If you are experiencing symptoms of Coronavirus please do not attend the clinic.

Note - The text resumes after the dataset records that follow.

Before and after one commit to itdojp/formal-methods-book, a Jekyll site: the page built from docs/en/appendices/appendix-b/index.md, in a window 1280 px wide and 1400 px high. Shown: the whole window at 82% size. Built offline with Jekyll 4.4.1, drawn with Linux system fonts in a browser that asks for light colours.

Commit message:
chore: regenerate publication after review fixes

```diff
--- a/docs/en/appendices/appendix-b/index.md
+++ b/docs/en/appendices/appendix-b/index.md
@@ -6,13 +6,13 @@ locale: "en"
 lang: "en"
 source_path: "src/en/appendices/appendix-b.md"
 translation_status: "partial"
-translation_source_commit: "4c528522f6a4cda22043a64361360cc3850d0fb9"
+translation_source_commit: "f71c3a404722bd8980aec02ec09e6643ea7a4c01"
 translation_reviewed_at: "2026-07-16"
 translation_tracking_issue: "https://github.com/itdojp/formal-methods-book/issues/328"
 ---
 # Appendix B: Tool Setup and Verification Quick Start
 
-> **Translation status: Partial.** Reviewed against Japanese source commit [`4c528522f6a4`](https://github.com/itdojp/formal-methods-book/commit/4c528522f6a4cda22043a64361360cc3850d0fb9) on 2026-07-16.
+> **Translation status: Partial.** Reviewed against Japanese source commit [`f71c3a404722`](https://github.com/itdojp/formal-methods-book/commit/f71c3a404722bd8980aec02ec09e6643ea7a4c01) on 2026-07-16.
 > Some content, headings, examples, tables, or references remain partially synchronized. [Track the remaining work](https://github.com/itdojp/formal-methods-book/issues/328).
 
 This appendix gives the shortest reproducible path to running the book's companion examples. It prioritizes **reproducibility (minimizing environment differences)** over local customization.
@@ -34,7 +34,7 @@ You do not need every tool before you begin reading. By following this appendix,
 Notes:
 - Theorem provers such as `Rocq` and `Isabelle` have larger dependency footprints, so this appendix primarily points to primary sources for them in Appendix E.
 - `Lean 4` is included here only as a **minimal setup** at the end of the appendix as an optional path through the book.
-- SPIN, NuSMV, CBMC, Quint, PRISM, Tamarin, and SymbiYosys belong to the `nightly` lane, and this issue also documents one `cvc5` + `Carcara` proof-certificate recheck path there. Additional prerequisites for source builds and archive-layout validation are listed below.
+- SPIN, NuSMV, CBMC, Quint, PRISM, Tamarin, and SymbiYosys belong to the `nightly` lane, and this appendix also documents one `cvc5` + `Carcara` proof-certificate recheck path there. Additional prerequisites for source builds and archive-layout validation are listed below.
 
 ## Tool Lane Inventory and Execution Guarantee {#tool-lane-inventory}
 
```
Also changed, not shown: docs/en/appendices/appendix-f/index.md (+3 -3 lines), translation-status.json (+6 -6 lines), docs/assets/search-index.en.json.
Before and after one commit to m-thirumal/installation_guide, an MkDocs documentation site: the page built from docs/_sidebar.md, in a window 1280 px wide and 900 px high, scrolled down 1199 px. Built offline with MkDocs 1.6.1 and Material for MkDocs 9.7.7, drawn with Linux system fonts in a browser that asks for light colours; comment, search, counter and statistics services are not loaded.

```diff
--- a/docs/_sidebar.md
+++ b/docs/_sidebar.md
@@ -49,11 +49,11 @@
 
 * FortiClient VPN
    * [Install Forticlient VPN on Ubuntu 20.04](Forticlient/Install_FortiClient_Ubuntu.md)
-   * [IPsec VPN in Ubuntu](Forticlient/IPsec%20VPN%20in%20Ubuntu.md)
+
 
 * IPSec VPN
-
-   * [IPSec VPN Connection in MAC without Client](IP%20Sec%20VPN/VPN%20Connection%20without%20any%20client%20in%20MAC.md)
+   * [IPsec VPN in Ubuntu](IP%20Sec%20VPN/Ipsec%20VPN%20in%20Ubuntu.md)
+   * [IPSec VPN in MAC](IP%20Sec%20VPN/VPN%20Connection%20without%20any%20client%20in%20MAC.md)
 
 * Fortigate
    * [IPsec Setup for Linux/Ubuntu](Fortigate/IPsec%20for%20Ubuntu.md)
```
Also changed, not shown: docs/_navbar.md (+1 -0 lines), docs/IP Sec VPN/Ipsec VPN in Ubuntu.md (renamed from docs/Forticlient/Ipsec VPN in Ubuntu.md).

Clear advice for people with symptoms of coronavirus is available at nhs.uk/coronavirus .

Advice from our service:

We have updated information on the provision of routine contraception during this pandemic here.

We are currently prioritising these groups for coil and implant (LARC) fits:

  • Those with vulnerabilities including but not limited to those who are: <18, attending abortion and maternity services, homeless, sex workers, victims of sexual assault, people with language barriers, drug and alcohol problems, learning disability, serious mental illness
  • Those aged <30 years

More details on LARC fittings at our service are found here

There is also specific advice on coronavirus available for People Living with HIV here, and for pregnant women here

Self-requested Sexual Health screening by post is available for for under 25s only - more info here

For others with testing requirements please contact the service on 0300 303 3989.

Information is now also available to advise on sexual contact during a time of social distancing here.

Alternative provision:

Please be aware that we may have to cancel, rearrange or shut clinical services in response to changing clinical and staffing pressures created by the Coronavirus pandemic. 

If you are struggling to access sexual health services, alternatives may be available:

  • Emergency Contraception - at your local pharmacy - more info
  • Contraceptive pills and LARC procedures - obtained from your GP
  • HIV postal testing - available to at-risk groups for a small fee -  more info
  • HIV PEPSE - available via A+E departments - more info
  • Condoms by post (for gay and bisexual men only) - more info